Computerized tomography is a standard method for obtaining internal structure of objects from their projection images. While CT reconstruction requires the knowledge of the imaging directions, there are some situations in which the imaging directions are unknown, for example, when imaging a moving object. It is therefore desirable to design a reconstruction method from projection images taken at unknown directions. Another difficulty arises from the fact that the projections are often contaminated by noise, practically limiting all current methods, including the recently proposed diffusion map approach. In this paper, we introduce two denoising steps that allow reconstructions at much lower signal-to-noise ratios (SNRs) when combined with the diffusion map framework. In the first denoising step we use principal component analysis (PCA) together with classical Wiener filtering to derive an asymptotically optimal linear filter. In the second step, we denoise the graph of similarities between the filtered projections using a network analysis measure such as the Jaccard index. Using this combination of PCA, Wiener filtering, graph denoising, and diffusion maps, we are able to reconstruct the two-dimensional (2-D) Shepp-Logan phantom from simulative noisy projections at SNRs well below their currently reported threshold values.

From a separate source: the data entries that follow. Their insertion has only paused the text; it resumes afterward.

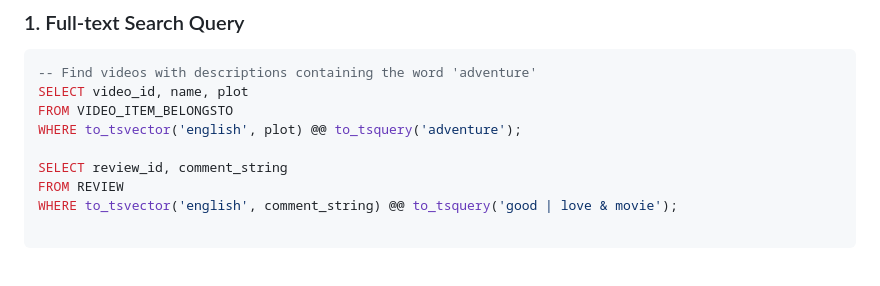
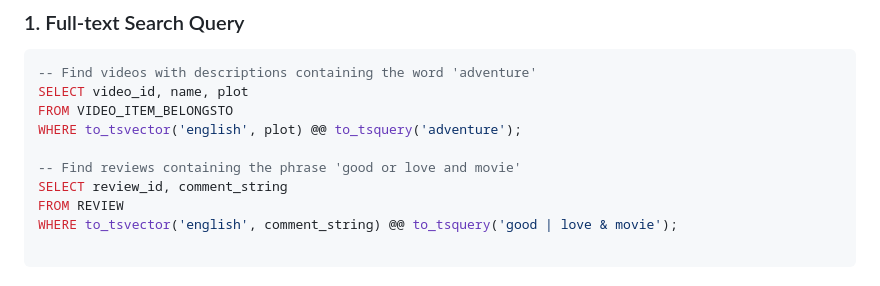
Before and after one commit to Nithishma123/Online-Video-Streaming, a Markdown page: webserver/README.md, the part around the change. Rendered like a GitHub page.

```diff
--- a/webserver/README.md
+++ b/webserver/README.md
@@ -130,6 +130,7 @@ SELECT video_id, name, plot
 FROM VIDEO_ITEM_BELONGSTO
 WHERE to_tsvector('english', plot) @@ to_tsquery('adventure');
 
+-- Find reviews containing the phrase 'good or love and movie'
 SELECT review_id, comment_string
 FROM REVIEW
 WHERE to_tsvector('english', comment_string) @@ to_tsquery('good | love & movie');
```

We also report the results of a numerical experiment corresponding to an abdominal CT. Although the focus of this paper is the 2-D CT reconstruction problem, we believe that the combination of PCA, Wiener filtering, graph denoising, and diffusion maps is potentially useful in other signal processing and image analysis applications.

Full Text

Duke Authors

Cited Authors

  • Singer, A; Wu, H-T

Published Date

  • January 2013

Published In

Volume / Issue

  • 6 / 1

Start / End Page

  • 136 - 175

PubMed ID

  • 24563691

Pubmed Central ID

  • 24563691

Electronic International Standard Serial Number (EISSN)

  • 1936-4954

International Standard Serial Number (ISSN)

  • 1936-4954

Digital Object Identifier (DOI)

  • 10.1137/090764657


  • eng